Borrowed from Amber:

Someone forgot to put that on my desk this week. Today, however has gone from worse to better. Even though I got very little sleep, work went by quickly. I’m starting to relax there, too; starting to laugh. It was a good day.

Ever since I memorized 1 Corinthians 13, I’ve been working my way through the list of what love is and isn’t. Next on this list is, “love is not self-seeking.”1 That lesson could have come a bit earlier, but now is as good a time as any. Also next on the list is, “There is no fear in love. But perfect love drives out fear,” from 1 John 4:18. I know it may seem like I’m once again holding myself to an impossible standard. But as Christians, we are. “Be perfect, therefore, as your heavenly Father is perfect” (Matthew 5:48), which I’ve always interpreted as “become perfect, be moving toward perfection.” We’ll never reach it, but the more we grow, the more we strive to simulate Christ, the closer we should move toward that goal. It takes conscious effort, and it’s gradual. It’s an imperfect process toward a hoped-for perfect result.

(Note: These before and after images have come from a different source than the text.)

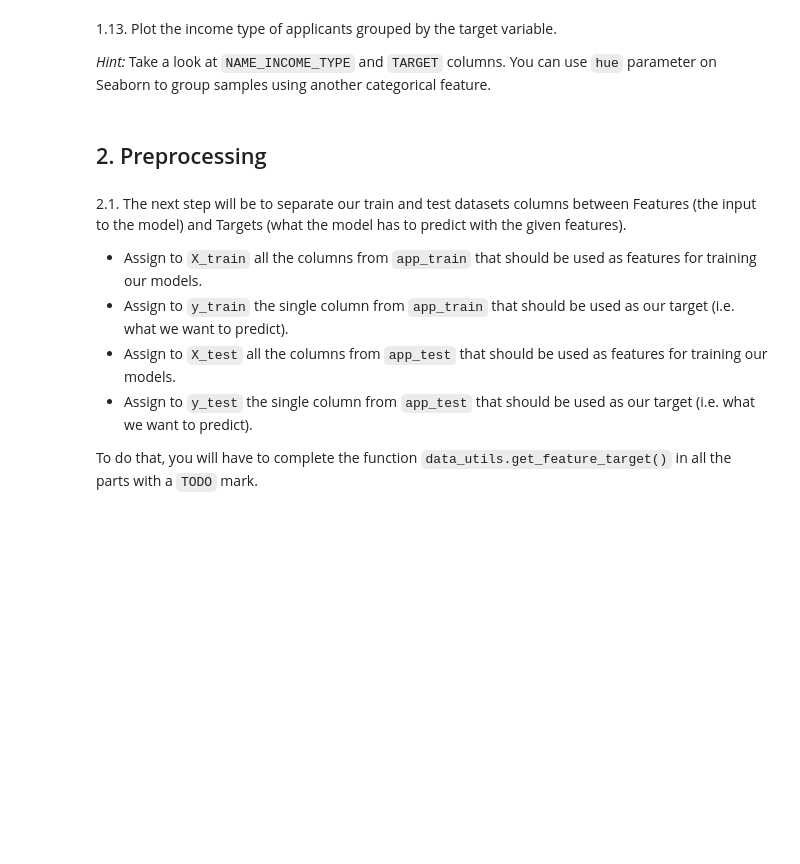
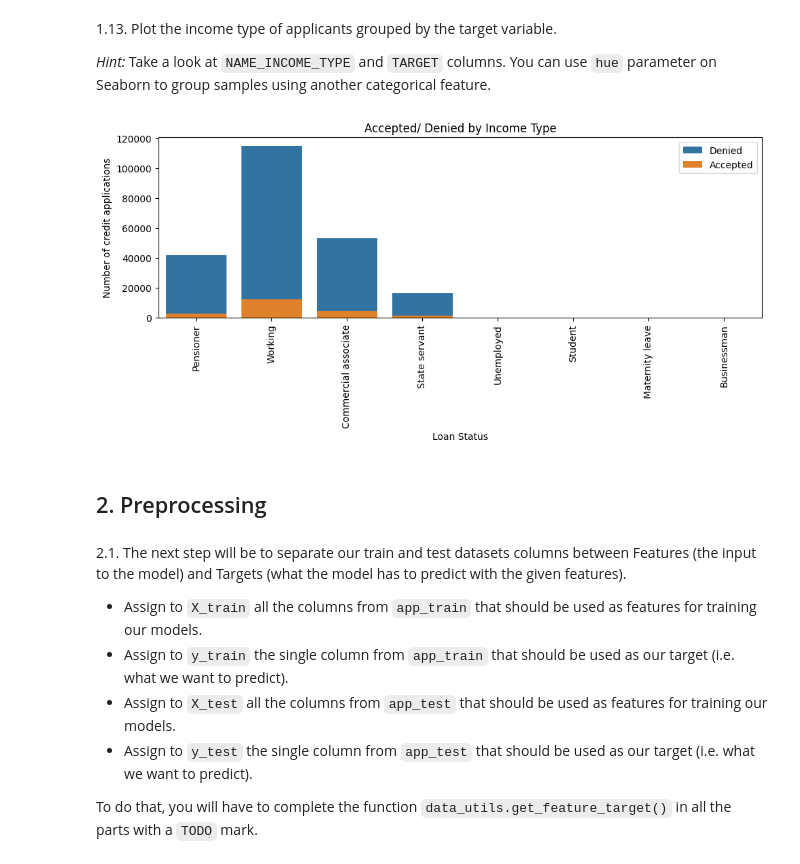
Before and after one commit to mlopez0/Credit-Risk, a Jupyter notebook: AnyoneAI - Sprint Project 02.ipynb, the cells around one changed output. Saved outputs shown, nothing was run; the diff lists cells and outputs as text; code cells hidden in the pictures; blank space fills up the shorter version.

```diff
--- a/AnyoneAI - Sprint Project 02.ipynb
+++ b/AnyoneAI - Sprint Project 02.ipynb
@@ -312,3 +361,17 @@ AttributeError: 'DataFrame' object has no attribute 'EDUCATION_LEVEL'
+# %%
+### TODO Complete in this cell: Income type of applicants by target variable
+fig = plt.figure(figsize=(10, 5))
+ax = sns.countplot(x="NAME_INCOME_TYPE", data=app_train, hue="TARGET", dodge=False)
+
+ax.tick_params(axis="x", labelrotation=90)
+fig.set_tight_layout(True)
+plt.title("Accepted/ Denied by Income Type")
+plt.ylabel("Number of credit applications")
+plt.xlabel("Loan Status")
+plt.legend(["Denied", "Accepted"])
+plt.show()
+# %% [output]
+[figure, added]
 # %% [markdown]
 ## 2. Preprocessing
 # %% [markdown]
```
Also changed, not shown: parts of 19 cells of this notebook.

Paging through my journal to find my thoughts on these topics, I came across this [a response to a passage from The Painted Veil]:

Humans have the potential to do both great good and great evil, but we also have the propensity for selfishness. As a result, this world is a crazy, chaotic place. What makes life beautiful, worth living, are the relationships we form that serve as anchors in this raging sea. The beauty in a smile, a glance, laughter between friends. It is the mundanity of life that makes the great deeds of heroes valuable.

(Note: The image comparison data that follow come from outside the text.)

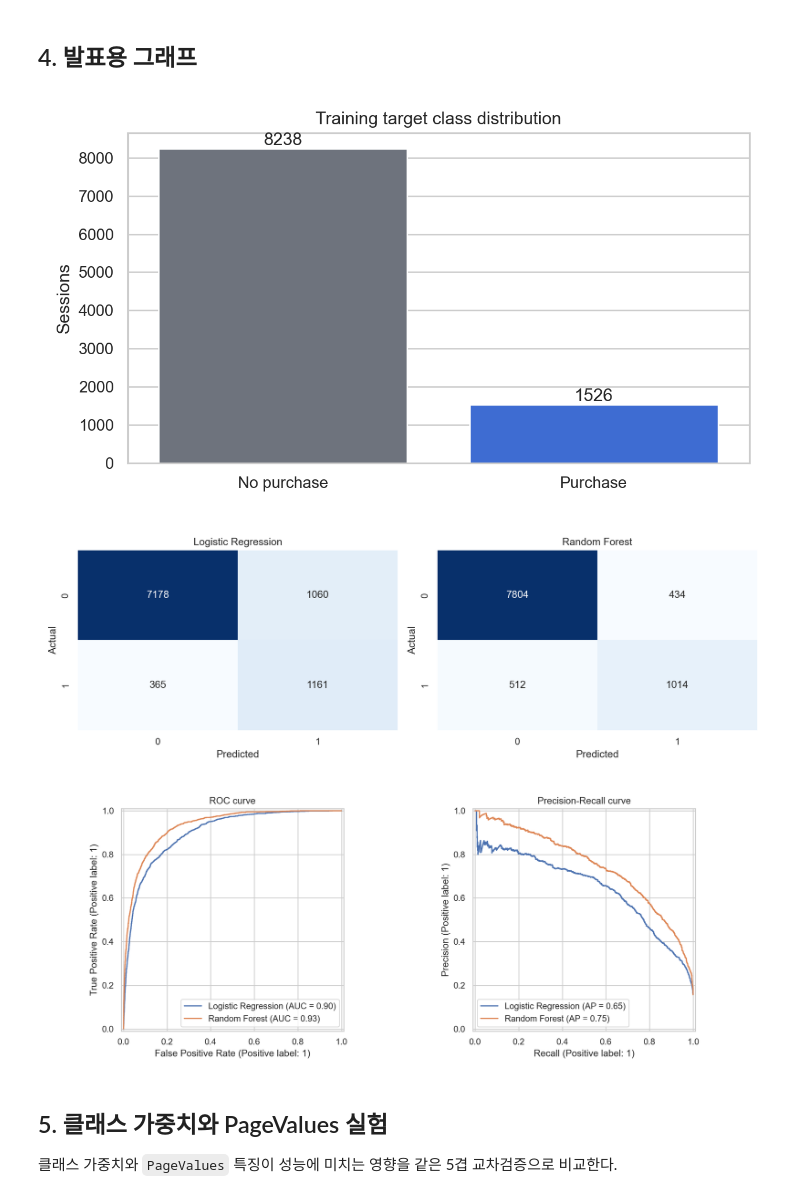
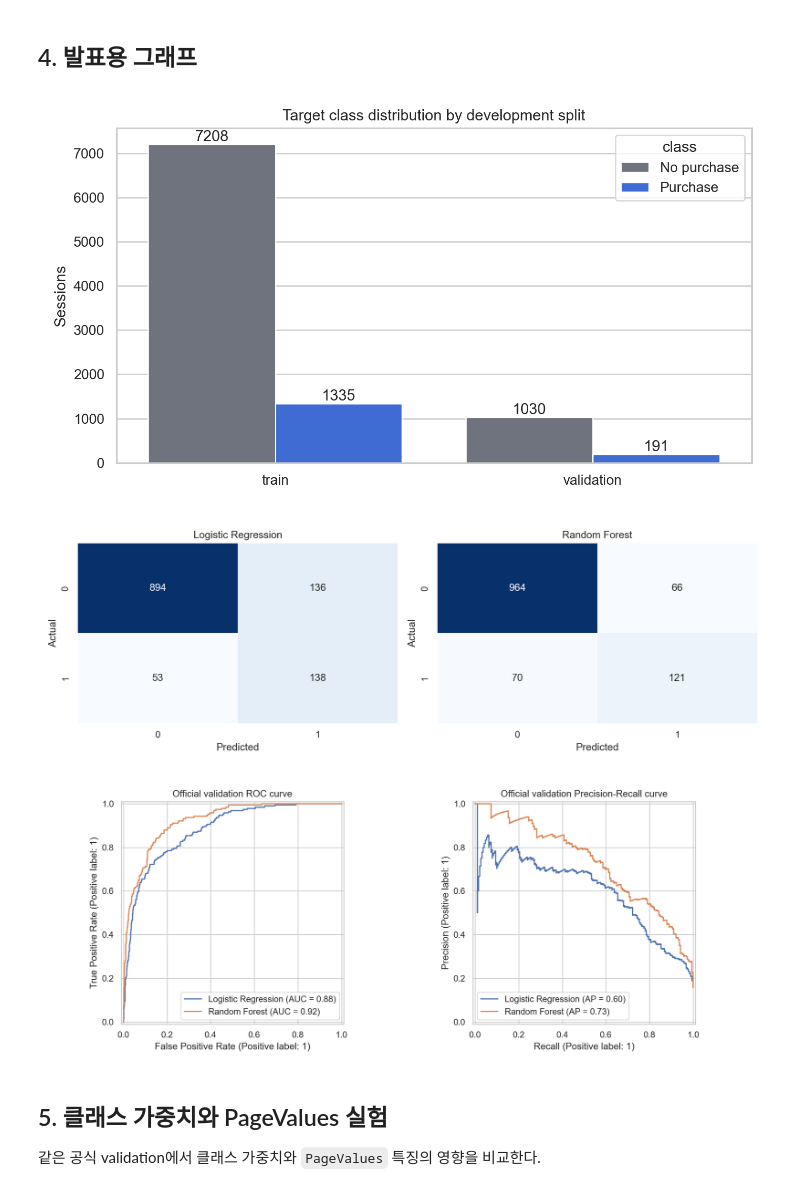
Before and after one commit to JAEMOON-LEEE/AI-Engineering, a Jupyter notebook: members/B/B_baseline_evaluation.ipynb, the cells around one changed output. Saved outputs shown, nothing was run; the diff lists cells and outputs as text; code cells hidden in the pictures.

Commit message:
Add files via upload
feat(B): 공식 validation 기준선 평가 및 결과 추가

```diff
--- a/members/B/B_baseline_evaluation.ipynb
+++ b/members/B/B_baseline_evaluation.ipynb
@@ -9,18 +9,15 @@ from IPython.display import Image, display
 
 def find_project_root():
     for candidate in [Path.cwd(), *Path.cwd().parents]:
-        if (candidate / 'data' / 'processed' / 'train.csv').exists():
+        if (candidate / 'data' / 'final' / 'train_clean.csv').exists():
             return candidate
-        if (candidate / 'data' / 'train.csv').exists():
-            return candidate
-    raise FileNotFoundError('Project root not found')
+    raise FileNotFoundError('data/final/train_clean.csv이 있는 프로젝트 루트를 찾을 수 없습니다.')
 
 ROOT = find_project_root()
-DATA_DIR = ROOT / 'data'
-PROCESSED_DIR = DATA_DIR / 'processed' if (DATA_DIR / 'processed' / 'train.csv').exists() else DATA_DIR
+FINAL_DIR = ROOT / 'data' / 'final'
 RESULT_ROOT = ROOT / 'outputs' if (ROOT / 'outputs').exists() else ROOT / 'results' / 'B'
 SCRIPT_DIR = ROOT / 'scripts' if (ROOT / 'scripts').exists() else ROOT / 'members' / 'B'
-TRAIN_PATH = PROCESSED_DIR / 'train.csv'
-TEST_PATH = PROCESSED_DIR / 'test.csv'
+TRAIN_PATH = FINAL_DIR / 'train_clean.csv'
+VALIDATION_PATH = FINAL_DIR / 'validation_final.csv'
 print('Project root:', ROOT)
 # %% [output]
@@ -104,19 +99,19 @@ display(threshold_candidates.style.format({
 ## 4. 발표용 그래프
 # %%
 for filename in [
-    'train_class_distribution.png',
-    'cv_confusion_matrices.png',
-    'cv_roc_pr_curves.png',
+    'development_class_distribution.png',
+    'validation_confusion_matrices.png',
+    'validation_roc_pr_curves.png',
 ]:
     display(Image(filename=str(RESULT_ROOT / 'figures' / filename)))
 # %% [output]
-[figure, old version]
+[figure, new version]
 [figure]
-[figure, old version]
+[figure, new version]
 # %% [markdown]
 ## 5. 클래스 가중치와 PageValues 실험
 
-클래스 가중치와 `PageValues` 특징이 성능에 미치는 영향을 같은 5겹 교차검증으로 비교한다.
+같은 공식 validation에서 클래스 가중치와 `PageValues` 특징의 영향을 비교한다.
 # %%
 from run_ablation import main as run_ablation
 run_ablation()
```
Also changed, not shown: parts of 12 cells of this notebook, 3 other files.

I still have thoughts regarding the Beggarman and Charity. Maybe they’ll eventually show up here. Maybe I need to mull on them a bit longer. All this mental energy spent on imperfection brings to mind Canon in B Minor, of which there is more of the story to be told. Perhaps Masters Russell and Edwards will inspire me to tell the rest of their story.

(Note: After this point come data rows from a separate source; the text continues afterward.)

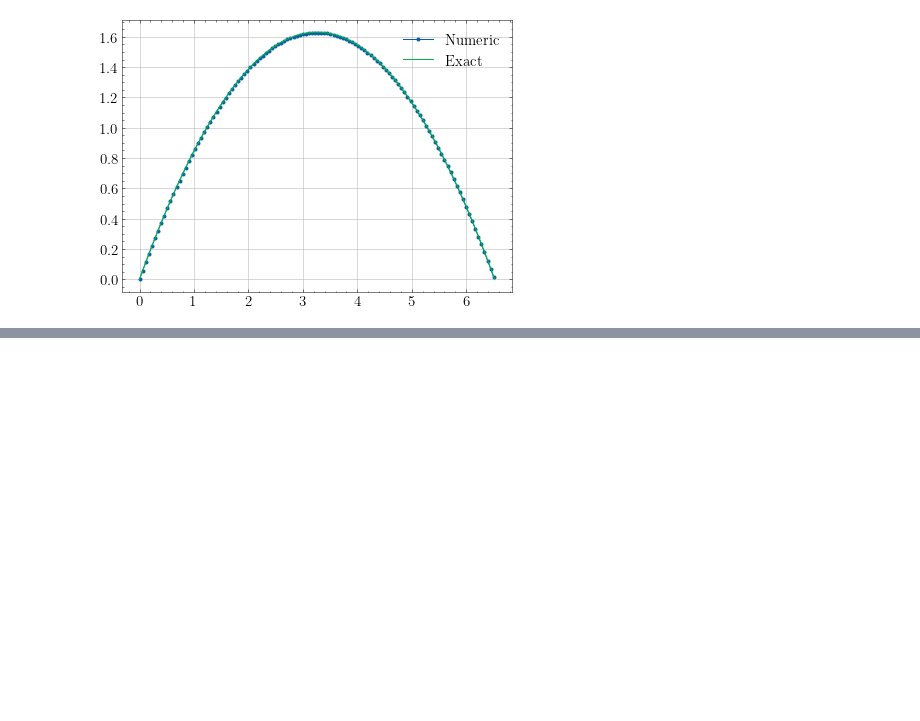
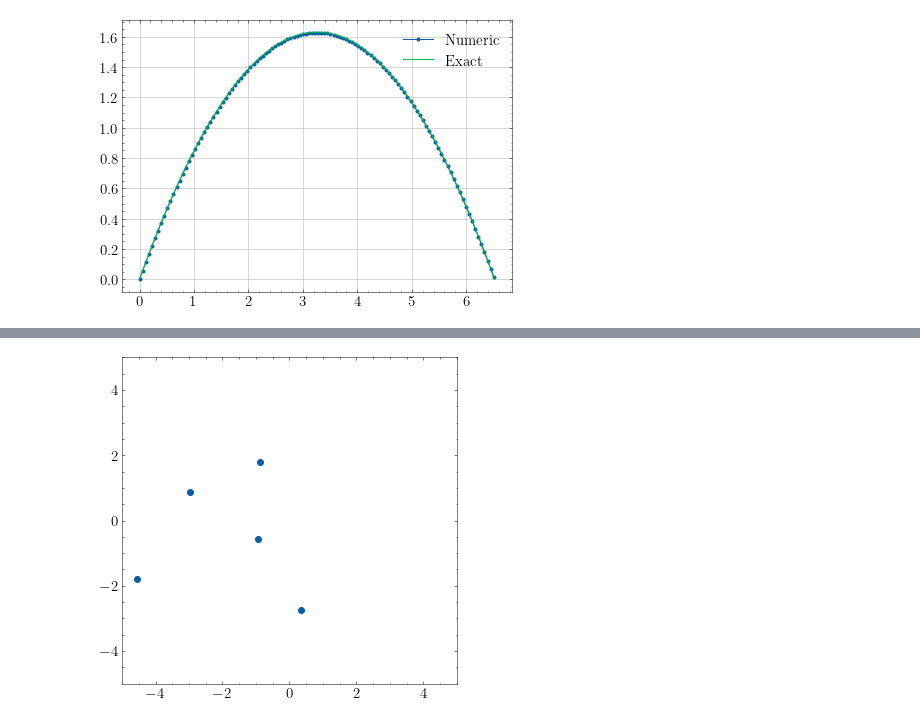
Before and after one commit to franklinzppa/fisica-computacional, a Jupyter notebook: Final Project.ipynb, the cells around one changed output, grey strips where cells are left out. Cells and saved outputs as stored; diff of their text form; code cells hidden in the pictures; blank space fills up the shorter version.

```diff
--- a/Final Project.ipynb
+++ b/Final Project.ipynb
@@ -139,0 +194,26 @@ plt.close()
+# %%
+dt = 0.1
+t_span = np.arange(0, 10 + dt, dt)
+
+N_times = len(t_span)
+N_dimensions = 2
+N_particles = 5
+
+m = np.ones(N_particles)
+
+r = np.zeros((N_times, N_particles, N_dimensions))
+v = np.zeros((N_times, N_particles, N_dimensions))
+a = np.zeros((N_times, N_particles, N_dimensions))
+
+# Staring positions and velocities
+
+r[0] = 2*np.random.randn(N_particles, N_dimensions) + 0.0
+v[0] = np.random.randn(N_particles, N_dimensions)
+
+fig = plt.figure(figsize=(6,6))
+plt.plot(r[0][:,0], r[0][:,1], marker='o', ls='')
+plt.xlim(-5,5)
+plt.ylim(-5,5)
+plt.show()
+# %% [output]
+[figure, added]
```
Also changed, not shown: parts of 7 cells of this notebook.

1 By no means does this mean the previous items on the list have been mastered. This, too, is an ongoing process.